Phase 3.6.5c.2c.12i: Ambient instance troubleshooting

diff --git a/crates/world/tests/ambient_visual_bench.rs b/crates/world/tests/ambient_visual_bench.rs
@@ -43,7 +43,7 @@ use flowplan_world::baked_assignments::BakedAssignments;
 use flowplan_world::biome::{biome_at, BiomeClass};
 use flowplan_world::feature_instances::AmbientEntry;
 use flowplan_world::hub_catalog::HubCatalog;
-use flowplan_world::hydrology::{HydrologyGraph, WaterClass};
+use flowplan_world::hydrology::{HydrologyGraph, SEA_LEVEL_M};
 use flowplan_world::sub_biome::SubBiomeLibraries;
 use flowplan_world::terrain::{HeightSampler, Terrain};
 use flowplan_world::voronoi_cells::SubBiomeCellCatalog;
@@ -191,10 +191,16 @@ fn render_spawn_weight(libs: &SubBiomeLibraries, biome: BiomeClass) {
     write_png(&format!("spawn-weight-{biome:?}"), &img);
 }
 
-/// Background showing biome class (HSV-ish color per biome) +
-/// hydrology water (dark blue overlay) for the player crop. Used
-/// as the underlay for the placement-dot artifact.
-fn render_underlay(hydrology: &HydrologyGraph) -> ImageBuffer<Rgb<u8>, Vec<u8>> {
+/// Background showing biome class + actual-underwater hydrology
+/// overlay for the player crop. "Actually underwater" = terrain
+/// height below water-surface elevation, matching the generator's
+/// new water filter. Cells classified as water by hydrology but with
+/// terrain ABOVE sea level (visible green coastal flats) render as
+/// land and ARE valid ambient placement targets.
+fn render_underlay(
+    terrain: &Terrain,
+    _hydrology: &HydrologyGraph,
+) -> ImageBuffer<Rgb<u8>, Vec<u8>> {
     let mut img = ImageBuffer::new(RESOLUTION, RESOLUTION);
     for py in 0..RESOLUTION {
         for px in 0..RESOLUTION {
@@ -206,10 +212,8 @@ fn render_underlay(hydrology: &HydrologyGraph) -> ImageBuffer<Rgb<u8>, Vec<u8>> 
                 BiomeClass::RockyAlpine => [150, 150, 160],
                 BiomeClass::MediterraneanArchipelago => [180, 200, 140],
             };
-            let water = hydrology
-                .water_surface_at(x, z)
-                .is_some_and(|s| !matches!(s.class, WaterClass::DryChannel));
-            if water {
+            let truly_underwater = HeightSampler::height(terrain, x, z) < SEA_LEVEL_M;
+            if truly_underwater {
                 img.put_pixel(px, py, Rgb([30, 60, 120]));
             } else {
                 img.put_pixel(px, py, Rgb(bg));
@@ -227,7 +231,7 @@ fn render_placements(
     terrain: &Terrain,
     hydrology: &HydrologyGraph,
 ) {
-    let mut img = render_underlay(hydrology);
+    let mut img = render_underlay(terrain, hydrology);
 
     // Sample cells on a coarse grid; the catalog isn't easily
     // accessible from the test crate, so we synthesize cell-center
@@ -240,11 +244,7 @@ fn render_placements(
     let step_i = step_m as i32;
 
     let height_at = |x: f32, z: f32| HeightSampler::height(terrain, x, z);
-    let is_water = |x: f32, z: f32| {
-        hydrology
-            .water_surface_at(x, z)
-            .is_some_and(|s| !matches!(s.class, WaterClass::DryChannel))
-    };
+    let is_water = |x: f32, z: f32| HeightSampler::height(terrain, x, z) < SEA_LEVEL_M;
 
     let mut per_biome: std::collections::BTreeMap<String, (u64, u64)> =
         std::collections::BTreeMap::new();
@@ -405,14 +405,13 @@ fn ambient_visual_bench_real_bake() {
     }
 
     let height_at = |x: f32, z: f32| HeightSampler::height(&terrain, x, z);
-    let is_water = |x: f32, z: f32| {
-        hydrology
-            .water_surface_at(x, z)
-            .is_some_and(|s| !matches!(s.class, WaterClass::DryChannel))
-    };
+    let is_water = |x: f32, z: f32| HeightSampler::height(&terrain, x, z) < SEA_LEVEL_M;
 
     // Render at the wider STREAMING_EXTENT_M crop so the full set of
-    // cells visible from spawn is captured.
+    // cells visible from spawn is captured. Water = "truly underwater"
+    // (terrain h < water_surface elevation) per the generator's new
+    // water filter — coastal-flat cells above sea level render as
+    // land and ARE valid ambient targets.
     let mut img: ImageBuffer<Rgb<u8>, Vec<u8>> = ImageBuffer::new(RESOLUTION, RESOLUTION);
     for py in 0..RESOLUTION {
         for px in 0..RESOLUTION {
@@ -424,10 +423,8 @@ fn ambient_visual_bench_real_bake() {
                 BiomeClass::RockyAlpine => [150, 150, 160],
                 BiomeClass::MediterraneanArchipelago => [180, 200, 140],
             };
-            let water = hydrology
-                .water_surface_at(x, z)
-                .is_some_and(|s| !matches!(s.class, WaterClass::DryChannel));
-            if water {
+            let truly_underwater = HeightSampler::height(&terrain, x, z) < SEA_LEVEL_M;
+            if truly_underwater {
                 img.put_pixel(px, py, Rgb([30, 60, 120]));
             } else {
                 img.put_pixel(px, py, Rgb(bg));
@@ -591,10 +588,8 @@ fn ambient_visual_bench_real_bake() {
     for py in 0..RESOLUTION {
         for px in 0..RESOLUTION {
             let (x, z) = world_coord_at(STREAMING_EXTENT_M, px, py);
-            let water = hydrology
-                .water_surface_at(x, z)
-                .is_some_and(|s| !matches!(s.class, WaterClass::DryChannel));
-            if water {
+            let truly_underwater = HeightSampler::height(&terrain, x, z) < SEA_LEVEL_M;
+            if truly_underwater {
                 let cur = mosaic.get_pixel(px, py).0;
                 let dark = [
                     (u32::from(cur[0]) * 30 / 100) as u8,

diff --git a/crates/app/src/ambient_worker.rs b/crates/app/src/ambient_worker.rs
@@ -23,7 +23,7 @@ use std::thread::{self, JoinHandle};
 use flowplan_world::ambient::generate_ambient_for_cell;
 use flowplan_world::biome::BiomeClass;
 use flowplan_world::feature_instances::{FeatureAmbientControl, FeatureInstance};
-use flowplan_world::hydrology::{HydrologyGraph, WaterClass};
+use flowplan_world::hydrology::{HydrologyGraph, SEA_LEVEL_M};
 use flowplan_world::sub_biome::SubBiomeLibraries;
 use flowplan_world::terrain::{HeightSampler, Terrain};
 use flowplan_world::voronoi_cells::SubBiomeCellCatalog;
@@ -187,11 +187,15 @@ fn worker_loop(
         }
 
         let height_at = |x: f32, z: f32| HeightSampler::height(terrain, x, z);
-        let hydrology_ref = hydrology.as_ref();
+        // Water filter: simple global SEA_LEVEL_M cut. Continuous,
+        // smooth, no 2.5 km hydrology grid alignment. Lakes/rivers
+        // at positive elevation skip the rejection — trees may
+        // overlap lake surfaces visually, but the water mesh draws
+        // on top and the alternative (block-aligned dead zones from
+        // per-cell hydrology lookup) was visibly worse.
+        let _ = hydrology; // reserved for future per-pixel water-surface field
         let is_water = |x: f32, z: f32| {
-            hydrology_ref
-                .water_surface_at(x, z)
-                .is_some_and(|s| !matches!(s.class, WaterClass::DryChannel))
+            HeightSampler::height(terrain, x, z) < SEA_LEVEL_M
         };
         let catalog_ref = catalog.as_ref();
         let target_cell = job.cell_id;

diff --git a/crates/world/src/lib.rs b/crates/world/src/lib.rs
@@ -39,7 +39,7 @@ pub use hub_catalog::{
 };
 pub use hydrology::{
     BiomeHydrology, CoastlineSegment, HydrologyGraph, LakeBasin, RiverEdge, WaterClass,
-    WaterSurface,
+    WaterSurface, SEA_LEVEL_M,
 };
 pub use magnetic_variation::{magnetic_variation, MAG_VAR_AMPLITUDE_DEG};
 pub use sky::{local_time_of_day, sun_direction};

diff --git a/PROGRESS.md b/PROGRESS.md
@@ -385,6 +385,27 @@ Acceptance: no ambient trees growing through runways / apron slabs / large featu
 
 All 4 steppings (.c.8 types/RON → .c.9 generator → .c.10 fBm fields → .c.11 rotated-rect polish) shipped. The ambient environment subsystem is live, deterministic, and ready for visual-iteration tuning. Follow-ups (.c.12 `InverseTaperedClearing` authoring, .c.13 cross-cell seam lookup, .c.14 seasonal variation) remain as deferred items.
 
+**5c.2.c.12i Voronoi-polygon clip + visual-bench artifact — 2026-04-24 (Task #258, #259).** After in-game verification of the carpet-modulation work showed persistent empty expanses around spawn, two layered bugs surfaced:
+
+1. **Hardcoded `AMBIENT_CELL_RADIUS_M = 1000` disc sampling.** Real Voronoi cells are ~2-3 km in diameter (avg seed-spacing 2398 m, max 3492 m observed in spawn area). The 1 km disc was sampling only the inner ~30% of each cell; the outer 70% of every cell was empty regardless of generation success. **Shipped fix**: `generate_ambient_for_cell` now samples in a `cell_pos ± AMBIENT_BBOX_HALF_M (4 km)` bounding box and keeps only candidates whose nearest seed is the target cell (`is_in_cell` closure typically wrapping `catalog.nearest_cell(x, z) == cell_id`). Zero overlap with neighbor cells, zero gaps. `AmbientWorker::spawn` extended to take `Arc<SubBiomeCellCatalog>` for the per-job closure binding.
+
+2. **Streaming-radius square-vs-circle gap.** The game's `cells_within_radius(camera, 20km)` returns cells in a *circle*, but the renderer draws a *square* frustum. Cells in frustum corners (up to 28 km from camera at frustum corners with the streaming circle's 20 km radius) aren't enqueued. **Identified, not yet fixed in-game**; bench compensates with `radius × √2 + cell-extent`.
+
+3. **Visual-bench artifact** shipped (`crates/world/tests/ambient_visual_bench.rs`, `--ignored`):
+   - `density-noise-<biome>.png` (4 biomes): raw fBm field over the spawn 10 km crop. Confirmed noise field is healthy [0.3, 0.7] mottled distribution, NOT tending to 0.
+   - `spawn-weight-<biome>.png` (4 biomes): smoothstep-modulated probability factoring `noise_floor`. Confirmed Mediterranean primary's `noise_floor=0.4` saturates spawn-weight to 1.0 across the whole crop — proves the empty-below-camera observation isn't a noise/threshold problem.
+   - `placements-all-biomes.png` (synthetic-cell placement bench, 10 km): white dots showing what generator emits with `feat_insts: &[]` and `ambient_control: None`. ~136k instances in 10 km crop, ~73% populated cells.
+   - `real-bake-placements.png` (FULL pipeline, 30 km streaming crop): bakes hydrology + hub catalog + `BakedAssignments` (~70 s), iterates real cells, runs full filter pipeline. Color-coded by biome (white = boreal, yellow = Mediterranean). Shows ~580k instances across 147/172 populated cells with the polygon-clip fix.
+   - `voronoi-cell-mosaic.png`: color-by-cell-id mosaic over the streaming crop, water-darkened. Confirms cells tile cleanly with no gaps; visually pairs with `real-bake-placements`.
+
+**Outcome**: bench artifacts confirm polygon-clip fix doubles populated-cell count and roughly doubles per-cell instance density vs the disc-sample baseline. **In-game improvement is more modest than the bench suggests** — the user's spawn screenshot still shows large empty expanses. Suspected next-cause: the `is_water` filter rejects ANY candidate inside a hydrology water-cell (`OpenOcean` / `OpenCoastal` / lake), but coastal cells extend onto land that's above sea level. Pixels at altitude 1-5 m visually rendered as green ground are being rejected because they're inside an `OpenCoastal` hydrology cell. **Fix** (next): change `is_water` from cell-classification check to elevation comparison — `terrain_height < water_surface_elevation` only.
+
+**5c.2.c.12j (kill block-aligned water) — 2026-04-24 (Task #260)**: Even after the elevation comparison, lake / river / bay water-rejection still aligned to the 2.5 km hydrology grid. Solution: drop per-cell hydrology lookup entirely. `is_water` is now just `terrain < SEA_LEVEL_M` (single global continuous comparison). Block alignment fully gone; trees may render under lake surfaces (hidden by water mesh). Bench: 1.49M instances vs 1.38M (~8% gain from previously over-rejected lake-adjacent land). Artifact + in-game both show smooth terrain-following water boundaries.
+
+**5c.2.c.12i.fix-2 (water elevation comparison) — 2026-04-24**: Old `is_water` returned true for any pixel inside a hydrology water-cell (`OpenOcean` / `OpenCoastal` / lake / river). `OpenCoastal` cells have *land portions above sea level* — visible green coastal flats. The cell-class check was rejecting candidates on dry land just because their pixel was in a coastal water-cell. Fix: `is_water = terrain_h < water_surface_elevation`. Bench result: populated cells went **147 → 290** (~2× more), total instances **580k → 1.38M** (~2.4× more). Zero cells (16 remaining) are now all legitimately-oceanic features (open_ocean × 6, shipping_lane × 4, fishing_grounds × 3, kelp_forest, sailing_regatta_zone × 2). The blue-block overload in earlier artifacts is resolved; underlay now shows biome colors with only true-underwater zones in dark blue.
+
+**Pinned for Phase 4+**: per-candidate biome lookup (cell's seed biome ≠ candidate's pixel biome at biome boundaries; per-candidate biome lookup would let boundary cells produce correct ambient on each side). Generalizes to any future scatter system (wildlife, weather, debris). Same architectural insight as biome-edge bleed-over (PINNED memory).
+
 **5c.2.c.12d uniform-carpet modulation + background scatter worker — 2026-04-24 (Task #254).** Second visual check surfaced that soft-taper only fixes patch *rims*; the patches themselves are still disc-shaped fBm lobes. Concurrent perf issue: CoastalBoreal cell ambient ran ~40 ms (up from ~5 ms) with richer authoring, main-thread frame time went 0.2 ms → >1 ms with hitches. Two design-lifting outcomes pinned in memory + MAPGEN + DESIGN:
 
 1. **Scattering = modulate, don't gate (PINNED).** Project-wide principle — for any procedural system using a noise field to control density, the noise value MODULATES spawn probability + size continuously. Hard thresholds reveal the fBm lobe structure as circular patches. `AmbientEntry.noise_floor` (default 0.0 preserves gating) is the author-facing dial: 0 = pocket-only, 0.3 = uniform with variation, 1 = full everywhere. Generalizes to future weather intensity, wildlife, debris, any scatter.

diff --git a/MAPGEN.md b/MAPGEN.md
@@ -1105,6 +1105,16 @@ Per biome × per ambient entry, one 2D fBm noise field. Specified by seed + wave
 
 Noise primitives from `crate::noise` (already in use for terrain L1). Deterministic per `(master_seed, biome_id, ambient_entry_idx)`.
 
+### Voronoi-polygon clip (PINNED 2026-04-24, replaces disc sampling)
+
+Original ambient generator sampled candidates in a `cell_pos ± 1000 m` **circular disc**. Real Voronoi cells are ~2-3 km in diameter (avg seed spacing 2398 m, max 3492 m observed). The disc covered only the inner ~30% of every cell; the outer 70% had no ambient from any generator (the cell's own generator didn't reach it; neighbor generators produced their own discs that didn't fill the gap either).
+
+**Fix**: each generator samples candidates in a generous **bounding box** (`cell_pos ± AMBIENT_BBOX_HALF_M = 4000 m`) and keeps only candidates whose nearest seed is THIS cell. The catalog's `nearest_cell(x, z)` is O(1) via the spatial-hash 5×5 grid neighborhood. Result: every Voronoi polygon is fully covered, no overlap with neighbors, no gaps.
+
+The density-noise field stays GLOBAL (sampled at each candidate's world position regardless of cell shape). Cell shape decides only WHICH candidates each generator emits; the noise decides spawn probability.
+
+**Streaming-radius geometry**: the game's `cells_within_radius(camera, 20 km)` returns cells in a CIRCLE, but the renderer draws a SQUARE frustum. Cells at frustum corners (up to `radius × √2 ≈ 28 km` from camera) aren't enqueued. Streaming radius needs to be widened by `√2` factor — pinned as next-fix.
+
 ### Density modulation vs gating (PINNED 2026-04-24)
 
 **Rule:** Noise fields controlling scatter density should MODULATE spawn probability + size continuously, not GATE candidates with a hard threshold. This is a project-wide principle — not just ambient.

Requirement = I would like the number of lines in the material above that contain the string "crates", with no other words in the reply.

Task response = 4